ENTRIES SHOWN section start

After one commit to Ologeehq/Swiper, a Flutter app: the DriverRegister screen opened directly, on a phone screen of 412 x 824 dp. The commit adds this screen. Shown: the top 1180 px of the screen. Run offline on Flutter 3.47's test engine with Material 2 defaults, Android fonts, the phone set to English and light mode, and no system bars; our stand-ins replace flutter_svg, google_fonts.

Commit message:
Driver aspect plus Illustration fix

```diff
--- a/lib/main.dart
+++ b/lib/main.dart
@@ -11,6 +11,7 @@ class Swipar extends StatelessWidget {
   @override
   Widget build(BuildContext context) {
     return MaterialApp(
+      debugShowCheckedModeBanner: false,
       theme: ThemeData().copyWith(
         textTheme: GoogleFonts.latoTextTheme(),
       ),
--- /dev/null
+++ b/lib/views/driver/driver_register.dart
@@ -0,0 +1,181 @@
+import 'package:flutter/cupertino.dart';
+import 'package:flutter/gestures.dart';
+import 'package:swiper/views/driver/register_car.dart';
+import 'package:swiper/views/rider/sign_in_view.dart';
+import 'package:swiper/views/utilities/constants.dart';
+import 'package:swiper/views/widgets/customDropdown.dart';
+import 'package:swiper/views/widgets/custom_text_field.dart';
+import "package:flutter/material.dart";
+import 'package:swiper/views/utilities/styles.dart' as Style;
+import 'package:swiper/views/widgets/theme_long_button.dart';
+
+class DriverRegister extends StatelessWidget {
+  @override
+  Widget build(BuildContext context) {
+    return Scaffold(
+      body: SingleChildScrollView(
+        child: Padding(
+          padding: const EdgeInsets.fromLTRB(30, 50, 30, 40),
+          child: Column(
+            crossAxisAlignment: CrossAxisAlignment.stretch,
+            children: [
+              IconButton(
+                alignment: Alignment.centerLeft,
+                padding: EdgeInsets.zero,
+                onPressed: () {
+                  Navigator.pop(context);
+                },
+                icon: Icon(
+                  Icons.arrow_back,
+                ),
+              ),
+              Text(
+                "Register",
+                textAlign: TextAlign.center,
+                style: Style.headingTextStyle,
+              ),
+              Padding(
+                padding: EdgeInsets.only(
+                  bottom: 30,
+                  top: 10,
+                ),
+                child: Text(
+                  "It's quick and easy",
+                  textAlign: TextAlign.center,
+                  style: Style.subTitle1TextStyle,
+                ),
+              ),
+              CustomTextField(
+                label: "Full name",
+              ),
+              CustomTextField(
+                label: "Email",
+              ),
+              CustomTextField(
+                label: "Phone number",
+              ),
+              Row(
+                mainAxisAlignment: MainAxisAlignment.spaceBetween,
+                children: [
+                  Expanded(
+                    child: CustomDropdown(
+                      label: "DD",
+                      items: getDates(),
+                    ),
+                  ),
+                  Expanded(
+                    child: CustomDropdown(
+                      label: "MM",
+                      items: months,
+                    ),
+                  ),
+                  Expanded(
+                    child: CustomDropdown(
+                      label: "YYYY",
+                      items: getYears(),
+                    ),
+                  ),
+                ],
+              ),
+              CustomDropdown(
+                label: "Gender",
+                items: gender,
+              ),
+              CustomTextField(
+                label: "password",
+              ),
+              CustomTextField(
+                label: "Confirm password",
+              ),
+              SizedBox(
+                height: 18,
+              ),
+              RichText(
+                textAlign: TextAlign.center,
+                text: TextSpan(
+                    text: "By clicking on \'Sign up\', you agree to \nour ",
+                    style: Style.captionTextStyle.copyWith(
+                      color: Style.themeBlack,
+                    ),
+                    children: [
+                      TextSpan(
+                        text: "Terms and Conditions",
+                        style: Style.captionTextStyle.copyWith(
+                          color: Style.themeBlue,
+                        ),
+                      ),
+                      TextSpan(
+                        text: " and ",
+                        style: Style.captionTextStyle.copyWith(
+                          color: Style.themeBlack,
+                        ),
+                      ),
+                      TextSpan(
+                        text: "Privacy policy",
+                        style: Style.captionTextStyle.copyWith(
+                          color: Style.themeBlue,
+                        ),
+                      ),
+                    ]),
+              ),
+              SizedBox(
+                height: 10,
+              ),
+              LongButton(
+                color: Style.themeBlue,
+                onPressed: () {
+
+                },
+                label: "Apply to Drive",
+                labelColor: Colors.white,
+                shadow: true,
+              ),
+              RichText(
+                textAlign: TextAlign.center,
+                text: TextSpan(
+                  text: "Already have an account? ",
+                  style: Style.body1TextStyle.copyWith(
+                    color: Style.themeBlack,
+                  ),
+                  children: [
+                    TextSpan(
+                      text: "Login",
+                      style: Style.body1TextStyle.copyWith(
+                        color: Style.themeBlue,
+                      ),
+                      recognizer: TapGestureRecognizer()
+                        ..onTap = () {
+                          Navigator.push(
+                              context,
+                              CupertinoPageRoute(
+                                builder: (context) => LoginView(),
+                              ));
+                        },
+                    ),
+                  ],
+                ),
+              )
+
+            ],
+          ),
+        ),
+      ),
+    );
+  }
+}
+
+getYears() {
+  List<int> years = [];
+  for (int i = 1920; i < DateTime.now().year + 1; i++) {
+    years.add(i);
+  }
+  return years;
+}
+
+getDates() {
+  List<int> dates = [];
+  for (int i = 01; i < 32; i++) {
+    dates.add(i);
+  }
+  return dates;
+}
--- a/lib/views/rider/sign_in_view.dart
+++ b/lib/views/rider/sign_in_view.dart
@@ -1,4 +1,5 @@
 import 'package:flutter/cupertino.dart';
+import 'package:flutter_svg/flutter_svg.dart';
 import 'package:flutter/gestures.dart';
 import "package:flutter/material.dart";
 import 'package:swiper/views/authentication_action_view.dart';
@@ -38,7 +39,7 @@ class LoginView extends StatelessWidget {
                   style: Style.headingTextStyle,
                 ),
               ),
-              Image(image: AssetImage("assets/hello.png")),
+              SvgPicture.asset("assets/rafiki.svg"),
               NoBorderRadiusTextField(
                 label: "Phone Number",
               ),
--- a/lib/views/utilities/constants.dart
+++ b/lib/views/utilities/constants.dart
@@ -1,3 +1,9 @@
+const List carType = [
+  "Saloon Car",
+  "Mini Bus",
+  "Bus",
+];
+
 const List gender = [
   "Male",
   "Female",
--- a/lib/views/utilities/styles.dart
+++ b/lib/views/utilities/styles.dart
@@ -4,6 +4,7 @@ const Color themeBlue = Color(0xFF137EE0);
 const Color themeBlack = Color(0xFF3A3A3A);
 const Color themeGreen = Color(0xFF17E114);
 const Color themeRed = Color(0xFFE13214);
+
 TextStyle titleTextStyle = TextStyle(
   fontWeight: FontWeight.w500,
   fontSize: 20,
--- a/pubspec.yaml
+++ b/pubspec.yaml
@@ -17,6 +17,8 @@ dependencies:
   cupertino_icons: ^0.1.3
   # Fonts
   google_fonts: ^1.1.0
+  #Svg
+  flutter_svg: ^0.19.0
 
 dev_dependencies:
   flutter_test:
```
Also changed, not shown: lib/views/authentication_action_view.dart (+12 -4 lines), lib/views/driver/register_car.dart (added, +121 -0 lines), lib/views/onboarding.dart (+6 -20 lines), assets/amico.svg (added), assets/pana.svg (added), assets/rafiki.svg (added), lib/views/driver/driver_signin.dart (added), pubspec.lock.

ENTRIES SHOWN section end

- YOUR GOAL
Reproduce the listing above precisely.

- PROBLEM SOLUTION
After one commit to Ologeehq/Swiper, a Flutter app: the DriverRegister screen opened directly, on a phone screen of 412 x 824 dp. The commit adds this screen. Shown: the top 1180 px of the screen. Run offline on Flutter 3.47's test engine with Material 2 defaults, Android fonts, the phone set to English and light mode, and no system bars; our stand-ins replace flutter_svg, google_fonts.

Commit message:
Driver aspect plus Illustration fix

```diff
--- a/lib/main.dart
+++ b/lib/main.dart
@@ -11,6 +11,7 @@ class Swipar extends StatelessWidget {
   @override
   Widget build(BuildContext context) {
     return MaterialApp(
+      debugShowCheckedModeBanner: false,
       theme: ThemeData().copyWith(
         textTheme: GoogleFonts.latoTextTheme(),
       ),
--- /dev/null
+++ b/lib/views/driver/driver_register.dart
@@ -0,0 +1,181 @@
+import 'package:flutter/cupertino.dart';
+import 'package:flutter/gestures.dart';
+import 'package:swiper/views/driver/register_car.dart';
+import 'package:swiper/views/rider/sign_in_view.dart';
+import 'package:swiper/views/utilities/constants.dart';
+import 'package:swiper/views/widgets/customDropdown.dart';
+import 'package:swiper/views/widgets/custom_text_field.dart';
+import "package:flutter/material.dart";
+import 'package:swiper/views/utilities/styles.dart' as Style;
+import 'package:swiper/views/widgets/theme_long_button.dart';
+
+class DriverRegister extends StatelessWidget {
+  @override
+  Widget build(BuildContext context) {
+    return Scaffold(
+      body: SingleChildScrollView(
+        child: Padding(
+          padding: const EdgeInsets.fromLTRB(30, 50, 30, 40),
+          child: Column(
+            crossAxisAlignment: CrossAxisAlignment.stretch,
+            children: [
+              IconButton(
+                alignment: Alignment.centerLeft,
+                padding: EdgeInsets.zero,
+                onPressed: () {
+                  Navigator.pop(context);
+                },
+                icon: Icon(
+                  Icons.arrow_back,
+                ),
+              ),
+              Text(
+                "Register",
+                textAlign: TextAlign.center,
+                style: Style.headingTextStyle,
+              ),
+              Padding(
+                padding: EdgeInsets.only(
+                  bottom: 30,
+                  top: 10,
+                ),
+                child: Text(
+                  "It's quick and easy",
+                  textAlign: TextAlign.center,
+                  style: Style.subTitle1TextStyle,
+                ),
+              ),
+              CustomTextField(
+                label: "Full name",
+              ),
+              CustomTextField(
+                label: "Email",
+              ),
+              CustomTextField(
+                label: "Phone number",
+              ),
+              Row(
+                mainAxisAlignment: MainAxisAlignment.spaceBetween,
+                children: [
+                  Expanded(
+                    child: CustomDropdown(
+                      label: "DD",
+                      items: getDates(),
+                    ),
+                  ),
+                  Expanded(
+                    child: CustomDropdown(
+                      label: "MM",
+                      items: months,
+                    ),
+                  ),
+                  Expanded(
+                    child: CustomDropdown(
+                      label: "YYYY",
+                      items: getYears(),
+                    ),
+                  ),
+                ],
+              ),
+              CustomDropdown(
+                label: "Gender",
+                items: gender,
+              ),
+              CustomTextField(
+                label: "password",
+              ),
+              CustomTextField(
+                label: "Confirm password",
+              ),
+              SizedBox(
+                height: 18,
+              ),
+              RichText(
+                textAlign: TextAlign.center,
+                text: TextSpan(
+                    text: "By clicking on \'Sign up\', you agree to \nour ",
+                    style: Style.captionTextStyle.copyWith(
+                      color: Style.themeBlack,
+                    ),
+                    children: [
+                      TextSpan(
+                        text: "Terms and Conditions",
+                        style: Style.captionTextStyle.copyWith(
+                          color: Style.themeBlue,
+                        ),
+                      ),
+                      TextSpan(
+                        text: " and ",
+                        style: Style.captionTextStyle.copyWith(
+                          color: Style.themeBlack,
+                        ),
+                      ),
+                      TextSpan(
+                        text: "Privacy policy",
+                        style: Style.captionTextStyle.copyWith(
+                          color: Style.themeBlue,
+                        ),
+                      ),
+                    ]),
+              ),
+              SizedBox(
+                height: 10,
+              ),
+              LongButton(
+                color: Style.themeBlue,
+                onPressed: () {
+
+                },
+                label: "Apply to Drive",
+                labelColor: Colors.white,
+                shadow: true,
+              ),
+              RichText(
+                textAlign: TextAlign.center,
+                text: TextSpan(
+                  text: "Already have an account? ",
+                  style: Style.body1TextStyle.copyWith(
+                    color: Style.themeBlack,
+                  ),
+                  children: [
+                    TextSpan(
+                      text: "Login",
+                      style: Style.body1TextStyle.copyWith(
+                        color: Style.themeBlue,
+                      ),
+                      recognizer: TapGestureRecognizer()
+                        ..onTap = () {
+                          Navigator.push(
+                              context,
+                              CupertinoPageRoute(
+                                builder: (context) => LoginView(),
+                              ));
+                        },
+                    ),
+                  ],
+                ),
+              )
+
+            ],
+          ),
+        ),
+      ),
+    );
+  }
+}
+
+getYears() {
+  List<int> years = [];
+  for (int i = 1920; i < DateTime.now().year + 1; i++) {
+    years.add(i);
+  }
+  return years;
+}
+
+getDates() {
+  List<int> dates = [];
+  for (int i = 01; i < 32; i++) {
+    dates.add(i);
+  }
+  return dates;
+}
--- a/lib/views/rider/sign_in_view.dart
+++ b/lib/views/rider/sign_in_view.dart
@@ -1,4 +1,5 @@
 import 'package:flutter/cupertino.dart';
+import 'package:flutter_svg/flutter_svg.dart';
 import 'package:flutter/gestures.dart';
 import "package:flutter/material.dart";
 import 'package:swiper/views/authentication_action_view.dart';
@@ -38,7 +39,7 @@ class LoginView extends StatelessWidget {
                   style: Style.headingTextStyle,
                 ),
               ),
-              Image(image: AssetImage("assets/hello.png")),
+              SvgPicture.asset("assets/rafiki.svg"),
               NoBorderRadiusTextField(
                 label: "Phone Number",
               ),
--- a/lib/views/utilities/constants.dart
+++ b/lib/views/utilities/constants.dart
@@ -1,3 +1,9 @@
+const List carType = [
+  "Saloon Car",
+  "Mini Bus",
+  "Bus",
+];
+
 const List gender = [
   "Male",
   "Female",
--- a/lib/views/utilities/styles.dart
+++ b/lib/views/utilities/styles.dart
@@ -4,6 +4,7 @@ const Color themeBlue = Color(0xFF137EE0);
 const Color themeBlack = Color(0xFF3A3A3A);
 const Color themeGreen = Color(0xFF17E114);
 const Color themeRed = Color(0xFFE13214);
+
 TextStyle titleTextStyle = TextStyle(
   fontWeight: FontWeight.w500,
   fontSize: 20,
--- a/pubspec.yaml
+++ b/pubspec.yaml
@@ -17,6 +17,8 @@ dependencies:
   cupertino_icons: ^0.1.3
   # Fonts
   google_fonts: ^1.1.0
+  #Svg
+  flutter_svg: ^0.19.0
 
 dev_dependencies:
   flutter_test:
```
Also changed, not shown: lib/views/authentication_action_view.dart (+12 -4 lines), lib/views/driver/register_car.dart (added, +121 -0 lines), lib/views/onboarding.dart (+6 -20 lines), assets/amico.svg (added), assets/pana.svg (added), assets/rafiki.svg (added), lib/views/driver/driver_signin.dart (added), pubspec.lock.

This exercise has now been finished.